I need money to help out my parents as well as my son who should be going to university in October. I will have enough equity left over to buy somewhere else so I can afford to drop the price a little. However, I've been contacted by a company offering to buy my house quickly for cash and am wondering if this is a good option or is there anything I should be wary of. Have you come across these please and if so are they reputable?
A: There has been a rise in the number of companies offering homeowners a quick sale. They spot properties that have been on the market for a while and offer their services when they think the seller will be getting desperate. The problem is that, as exposed recently in The Independent on Sunday, you are likely to get a poor valuation. They want to sell the property on for as big a profit as possible and can afford to wait for a buyer.
The National Association of Estate Agents has reported that it has seen a rise in door-to-door selling and website advertising by these companies, offering to buy houses in any condition within 24 hours. It's often people in dire financial situations who are targeted and they may be pressurised into making quick decisions. Often the legal fees are covered by the price offered which seems attractive but the speed and lack of fees is offset by the low valuation. You have had your property valued by an estate agent who is obliged to give you a reasonable market valuation so you know what you stand to lose. The choice is yours.
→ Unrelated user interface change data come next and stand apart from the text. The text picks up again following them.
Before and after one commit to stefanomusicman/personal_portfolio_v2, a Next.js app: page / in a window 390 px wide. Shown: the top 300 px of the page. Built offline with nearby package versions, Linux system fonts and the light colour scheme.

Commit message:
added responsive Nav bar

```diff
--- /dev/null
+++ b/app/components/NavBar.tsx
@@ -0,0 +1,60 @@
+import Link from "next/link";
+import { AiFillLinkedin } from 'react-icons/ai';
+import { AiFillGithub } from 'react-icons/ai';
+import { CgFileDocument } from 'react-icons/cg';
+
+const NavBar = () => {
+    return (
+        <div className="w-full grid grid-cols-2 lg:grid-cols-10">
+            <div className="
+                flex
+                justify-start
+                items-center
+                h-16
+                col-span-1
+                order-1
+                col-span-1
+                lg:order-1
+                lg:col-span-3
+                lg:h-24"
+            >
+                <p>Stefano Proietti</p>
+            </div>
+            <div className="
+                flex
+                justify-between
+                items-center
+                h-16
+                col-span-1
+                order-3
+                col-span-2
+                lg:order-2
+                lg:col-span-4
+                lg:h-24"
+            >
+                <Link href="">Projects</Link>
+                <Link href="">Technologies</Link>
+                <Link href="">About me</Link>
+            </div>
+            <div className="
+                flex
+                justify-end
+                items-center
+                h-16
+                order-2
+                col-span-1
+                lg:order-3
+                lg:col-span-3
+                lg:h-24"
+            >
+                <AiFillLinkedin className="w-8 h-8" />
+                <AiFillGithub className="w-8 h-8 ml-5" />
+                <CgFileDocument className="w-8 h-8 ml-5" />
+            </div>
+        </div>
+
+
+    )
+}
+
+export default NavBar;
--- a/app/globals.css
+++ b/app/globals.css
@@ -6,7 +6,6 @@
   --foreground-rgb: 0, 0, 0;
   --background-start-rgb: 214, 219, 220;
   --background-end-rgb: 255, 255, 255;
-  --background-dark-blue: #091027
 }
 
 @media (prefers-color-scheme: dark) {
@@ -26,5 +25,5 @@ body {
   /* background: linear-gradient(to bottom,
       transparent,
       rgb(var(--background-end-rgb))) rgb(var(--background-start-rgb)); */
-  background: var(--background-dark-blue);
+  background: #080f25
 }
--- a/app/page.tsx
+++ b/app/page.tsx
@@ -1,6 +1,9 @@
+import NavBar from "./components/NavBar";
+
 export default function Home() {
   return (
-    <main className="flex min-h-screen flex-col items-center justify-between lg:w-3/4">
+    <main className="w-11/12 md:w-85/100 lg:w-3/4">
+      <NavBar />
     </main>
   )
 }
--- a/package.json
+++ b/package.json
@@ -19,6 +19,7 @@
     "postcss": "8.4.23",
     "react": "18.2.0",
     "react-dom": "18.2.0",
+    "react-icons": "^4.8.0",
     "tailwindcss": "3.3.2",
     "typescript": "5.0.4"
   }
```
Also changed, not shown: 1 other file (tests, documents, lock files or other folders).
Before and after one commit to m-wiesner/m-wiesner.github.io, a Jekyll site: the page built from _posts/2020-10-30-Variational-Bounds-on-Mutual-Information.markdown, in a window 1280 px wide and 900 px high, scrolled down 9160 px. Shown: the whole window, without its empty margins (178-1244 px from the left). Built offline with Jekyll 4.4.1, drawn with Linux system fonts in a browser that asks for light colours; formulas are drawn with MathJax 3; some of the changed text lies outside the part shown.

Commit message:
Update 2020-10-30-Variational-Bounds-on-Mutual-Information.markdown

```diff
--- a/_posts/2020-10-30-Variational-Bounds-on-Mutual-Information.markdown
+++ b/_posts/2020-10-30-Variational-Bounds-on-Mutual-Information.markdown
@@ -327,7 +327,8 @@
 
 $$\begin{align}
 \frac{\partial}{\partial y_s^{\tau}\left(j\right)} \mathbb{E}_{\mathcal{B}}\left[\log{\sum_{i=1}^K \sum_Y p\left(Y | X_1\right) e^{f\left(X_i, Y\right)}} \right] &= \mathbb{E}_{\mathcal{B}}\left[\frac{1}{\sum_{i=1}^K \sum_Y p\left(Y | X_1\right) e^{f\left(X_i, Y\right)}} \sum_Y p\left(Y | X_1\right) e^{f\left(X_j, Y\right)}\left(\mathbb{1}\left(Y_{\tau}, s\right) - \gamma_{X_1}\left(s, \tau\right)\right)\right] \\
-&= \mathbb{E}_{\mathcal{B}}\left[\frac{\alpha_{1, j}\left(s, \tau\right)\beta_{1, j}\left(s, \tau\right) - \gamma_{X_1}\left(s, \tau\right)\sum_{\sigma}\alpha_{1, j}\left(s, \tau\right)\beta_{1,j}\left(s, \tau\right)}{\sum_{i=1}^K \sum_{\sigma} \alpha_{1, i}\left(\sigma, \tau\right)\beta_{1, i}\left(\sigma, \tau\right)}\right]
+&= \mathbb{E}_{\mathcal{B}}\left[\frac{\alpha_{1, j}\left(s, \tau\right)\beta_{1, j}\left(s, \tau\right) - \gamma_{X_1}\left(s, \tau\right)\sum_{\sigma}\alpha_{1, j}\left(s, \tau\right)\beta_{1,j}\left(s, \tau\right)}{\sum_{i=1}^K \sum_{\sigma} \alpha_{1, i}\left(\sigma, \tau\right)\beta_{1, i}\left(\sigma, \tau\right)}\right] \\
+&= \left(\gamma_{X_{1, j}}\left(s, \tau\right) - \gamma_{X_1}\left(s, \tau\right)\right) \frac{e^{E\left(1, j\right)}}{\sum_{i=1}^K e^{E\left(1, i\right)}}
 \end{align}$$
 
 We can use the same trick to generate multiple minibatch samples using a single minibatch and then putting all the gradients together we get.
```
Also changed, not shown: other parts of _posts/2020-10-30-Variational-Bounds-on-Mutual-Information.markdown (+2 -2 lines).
Have you thought about putting the property on the market with another agent or perhaps with several agents at the same time? Although you will usually have to pay a higher fee, you may get wider coverage on websites and in local agents' windows. Your current agent may simply not be reaching the right would-be buyers.
However, as several people have viewed, perhaps you are being unrealistic about the price – a relatively small reduction is often enough to get a buyer.
Other suggestions: consider putting your home up for auction; if you are over-50 you could look into an equity release scheme might give you; ask your lender about remortgaging so that your monthly payments are reduced; or make the house earn you some cash by letting out rooms.
Think about all of these options and don't be pressured into making a decision.
Q: I bought two sofas in a sale six weeks ago. They were paid for at the time and delivered this week but when the delivery people tried to get them into the house they couldn't get the bigger one through the door, so they took it back.
Now the company won't give me all of my money back. The manager says I should have measured the door before I ordered. I feel that as they are standard sizes and colours and they are making the same ones all the time they should take them back and sell them to someone else and give me the money back. Where do I stand?
A: I think you may have to negotiate on this. The shop does not have to give you a refund. There is nothing wrong with the sofas, they are what you ordered and so you really can't demand a refund.
Think carefully about what would be a satisfactory amount and put that to the firm. They will probably respond by offering a smaller amount and hopefully you can settle somewhere in the middle. You also have to write off any delivery charge you paid. Is the firm a member of a trade association which may have an arbitration service to help with the negotiations?
If you can't reach a settlement the only other option is to sell them yourself.
- More about:
- Housing Prices
- Market Research
- Stock And Equity Market And Stock Exchange